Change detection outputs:
* * *
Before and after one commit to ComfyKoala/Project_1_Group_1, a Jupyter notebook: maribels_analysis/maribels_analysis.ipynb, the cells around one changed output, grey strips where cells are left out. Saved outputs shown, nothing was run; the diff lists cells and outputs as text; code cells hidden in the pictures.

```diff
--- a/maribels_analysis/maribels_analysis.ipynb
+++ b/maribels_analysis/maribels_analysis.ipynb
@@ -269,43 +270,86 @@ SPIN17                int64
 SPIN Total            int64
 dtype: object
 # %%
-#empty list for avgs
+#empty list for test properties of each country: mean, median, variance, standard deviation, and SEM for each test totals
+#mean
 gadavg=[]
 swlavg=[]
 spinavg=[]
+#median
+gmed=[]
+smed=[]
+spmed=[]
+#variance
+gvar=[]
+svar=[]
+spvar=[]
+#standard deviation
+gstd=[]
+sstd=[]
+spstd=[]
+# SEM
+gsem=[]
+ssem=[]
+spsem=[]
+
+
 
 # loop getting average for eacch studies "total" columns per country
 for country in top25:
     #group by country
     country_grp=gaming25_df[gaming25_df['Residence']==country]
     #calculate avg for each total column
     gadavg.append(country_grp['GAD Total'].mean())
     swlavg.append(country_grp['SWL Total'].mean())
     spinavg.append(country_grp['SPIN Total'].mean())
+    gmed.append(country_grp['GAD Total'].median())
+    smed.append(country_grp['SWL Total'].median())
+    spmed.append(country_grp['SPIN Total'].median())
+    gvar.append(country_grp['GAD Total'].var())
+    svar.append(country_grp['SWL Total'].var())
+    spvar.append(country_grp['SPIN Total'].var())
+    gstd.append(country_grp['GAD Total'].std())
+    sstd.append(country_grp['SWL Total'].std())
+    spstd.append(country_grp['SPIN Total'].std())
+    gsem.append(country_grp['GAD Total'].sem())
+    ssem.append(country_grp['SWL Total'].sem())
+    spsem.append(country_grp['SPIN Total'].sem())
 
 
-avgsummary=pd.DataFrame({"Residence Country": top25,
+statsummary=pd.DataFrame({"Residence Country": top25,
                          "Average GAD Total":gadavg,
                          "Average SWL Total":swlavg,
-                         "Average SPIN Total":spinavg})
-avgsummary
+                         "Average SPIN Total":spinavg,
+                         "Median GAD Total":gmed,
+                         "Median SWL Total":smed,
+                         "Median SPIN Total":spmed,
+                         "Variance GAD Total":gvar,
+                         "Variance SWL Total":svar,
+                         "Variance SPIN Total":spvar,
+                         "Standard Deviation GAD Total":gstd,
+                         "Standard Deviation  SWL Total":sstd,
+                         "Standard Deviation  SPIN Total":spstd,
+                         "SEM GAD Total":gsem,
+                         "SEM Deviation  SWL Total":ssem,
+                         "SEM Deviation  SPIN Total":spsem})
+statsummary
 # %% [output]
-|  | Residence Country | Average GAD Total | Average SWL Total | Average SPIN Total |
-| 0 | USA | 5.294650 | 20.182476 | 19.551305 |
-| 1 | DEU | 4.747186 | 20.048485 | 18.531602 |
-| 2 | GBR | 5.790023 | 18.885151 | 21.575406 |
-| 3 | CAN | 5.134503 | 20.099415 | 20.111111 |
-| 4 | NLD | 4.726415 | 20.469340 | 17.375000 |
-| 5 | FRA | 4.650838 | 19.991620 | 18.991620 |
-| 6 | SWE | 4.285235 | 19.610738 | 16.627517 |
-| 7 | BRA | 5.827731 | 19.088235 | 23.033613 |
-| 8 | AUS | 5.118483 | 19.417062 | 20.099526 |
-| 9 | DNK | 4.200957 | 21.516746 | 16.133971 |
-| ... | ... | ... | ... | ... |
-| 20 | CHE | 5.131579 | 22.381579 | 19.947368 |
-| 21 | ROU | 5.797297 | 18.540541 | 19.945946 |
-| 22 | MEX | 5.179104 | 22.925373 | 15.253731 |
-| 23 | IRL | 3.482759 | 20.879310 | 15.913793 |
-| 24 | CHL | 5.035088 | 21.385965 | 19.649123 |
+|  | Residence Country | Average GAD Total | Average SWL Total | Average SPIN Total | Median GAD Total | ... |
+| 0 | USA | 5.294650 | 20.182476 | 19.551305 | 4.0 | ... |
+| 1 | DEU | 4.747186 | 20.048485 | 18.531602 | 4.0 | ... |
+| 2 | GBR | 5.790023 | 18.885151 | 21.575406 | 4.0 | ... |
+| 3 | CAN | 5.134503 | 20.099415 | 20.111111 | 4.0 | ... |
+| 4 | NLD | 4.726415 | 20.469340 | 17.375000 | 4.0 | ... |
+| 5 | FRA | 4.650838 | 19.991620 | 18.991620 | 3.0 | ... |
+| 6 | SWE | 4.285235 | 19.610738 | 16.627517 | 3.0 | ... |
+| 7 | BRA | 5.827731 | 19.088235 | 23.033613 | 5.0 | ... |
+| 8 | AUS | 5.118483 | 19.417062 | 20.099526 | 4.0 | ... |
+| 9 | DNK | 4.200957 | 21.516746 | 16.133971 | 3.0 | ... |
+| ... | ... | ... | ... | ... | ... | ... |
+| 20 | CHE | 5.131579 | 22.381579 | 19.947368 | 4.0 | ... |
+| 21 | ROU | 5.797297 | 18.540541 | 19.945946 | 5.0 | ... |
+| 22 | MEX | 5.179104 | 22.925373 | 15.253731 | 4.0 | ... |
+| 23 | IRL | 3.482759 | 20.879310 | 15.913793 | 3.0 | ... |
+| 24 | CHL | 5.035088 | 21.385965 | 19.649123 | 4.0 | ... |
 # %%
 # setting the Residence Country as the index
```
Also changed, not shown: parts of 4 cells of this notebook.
* * *
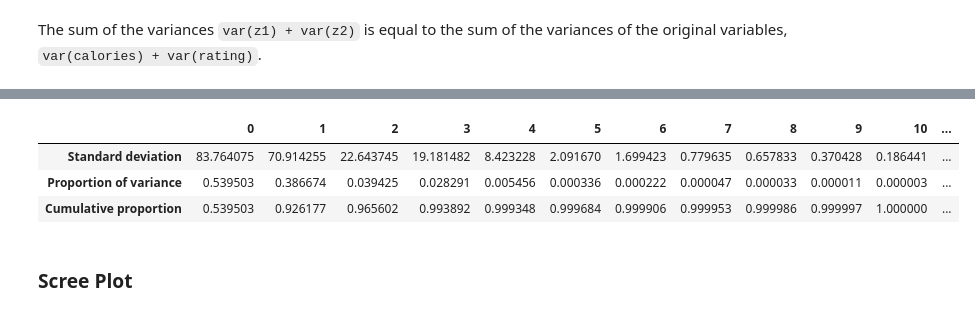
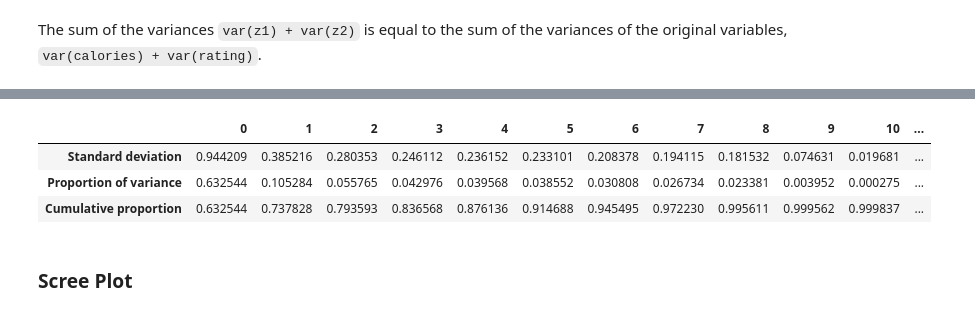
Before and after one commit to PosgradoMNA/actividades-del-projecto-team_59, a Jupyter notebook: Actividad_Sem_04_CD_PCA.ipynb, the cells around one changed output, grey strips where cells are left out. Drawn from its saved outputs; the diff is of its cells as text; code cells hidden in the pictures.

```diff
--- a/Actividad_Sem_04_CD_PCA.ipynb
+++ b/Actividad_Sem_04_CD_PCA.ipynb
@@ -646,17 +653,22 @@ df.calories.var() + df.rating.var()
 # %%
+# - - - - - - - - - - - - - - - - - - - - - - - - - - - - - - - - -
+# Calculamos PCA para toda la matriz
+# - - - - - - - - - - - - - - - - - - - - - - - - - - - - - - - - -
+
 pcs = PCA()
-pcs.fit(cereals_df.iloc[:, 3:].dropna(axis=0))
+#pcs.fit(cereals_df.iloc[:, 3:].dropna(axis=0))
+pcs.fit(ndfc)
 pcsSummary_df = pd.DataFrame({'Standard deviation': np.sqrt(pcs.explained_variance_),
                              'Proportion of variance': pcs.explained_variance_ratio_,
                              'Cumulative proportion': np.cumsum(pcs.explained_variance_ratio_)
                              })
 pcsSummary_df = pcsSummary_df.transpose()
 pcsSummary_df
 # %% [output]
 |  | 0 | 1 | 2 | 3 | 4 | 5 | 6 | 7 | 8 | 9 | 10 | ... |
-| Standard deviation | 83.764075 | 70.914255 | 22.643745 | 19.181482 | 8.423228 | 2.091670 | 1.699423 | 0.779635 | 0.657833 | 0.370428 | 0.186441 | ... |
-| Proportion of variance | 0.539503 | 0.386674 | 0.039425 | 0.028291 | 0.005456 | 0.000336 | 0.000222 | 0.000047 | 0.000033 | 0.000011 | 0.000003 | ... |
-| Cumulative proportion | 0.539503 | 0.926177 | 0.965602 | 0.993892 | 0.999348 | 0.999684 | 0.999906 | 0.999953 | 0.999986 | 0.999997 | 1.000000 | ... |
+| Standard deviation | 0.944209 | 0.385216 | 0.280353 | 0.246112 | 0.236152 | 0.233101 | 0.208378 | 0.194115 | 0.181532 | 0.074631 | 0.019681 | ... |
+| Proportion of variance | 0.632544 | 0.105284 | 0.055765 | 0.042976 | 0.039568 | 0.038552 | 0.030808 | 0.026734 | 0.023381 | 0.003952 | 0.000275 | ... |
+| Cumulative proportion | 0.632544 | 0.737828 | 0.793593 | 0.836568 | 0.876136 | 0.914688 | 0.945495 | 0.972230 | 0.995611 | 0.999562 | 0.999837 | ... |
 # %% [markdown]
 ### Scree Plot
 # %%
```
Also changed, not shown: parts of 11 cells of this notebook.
* * *
▸ **PROBLEM**: Each line above that has the word "spinavg" should be copied.

▸ **RESPONSE**:
 spinavg=[]
     spinavg.append(country_grp['SPIN Total'].mean())
-                         "Average SPIN Total":spinavg})
+                         "Average SPIN Total":spinavg,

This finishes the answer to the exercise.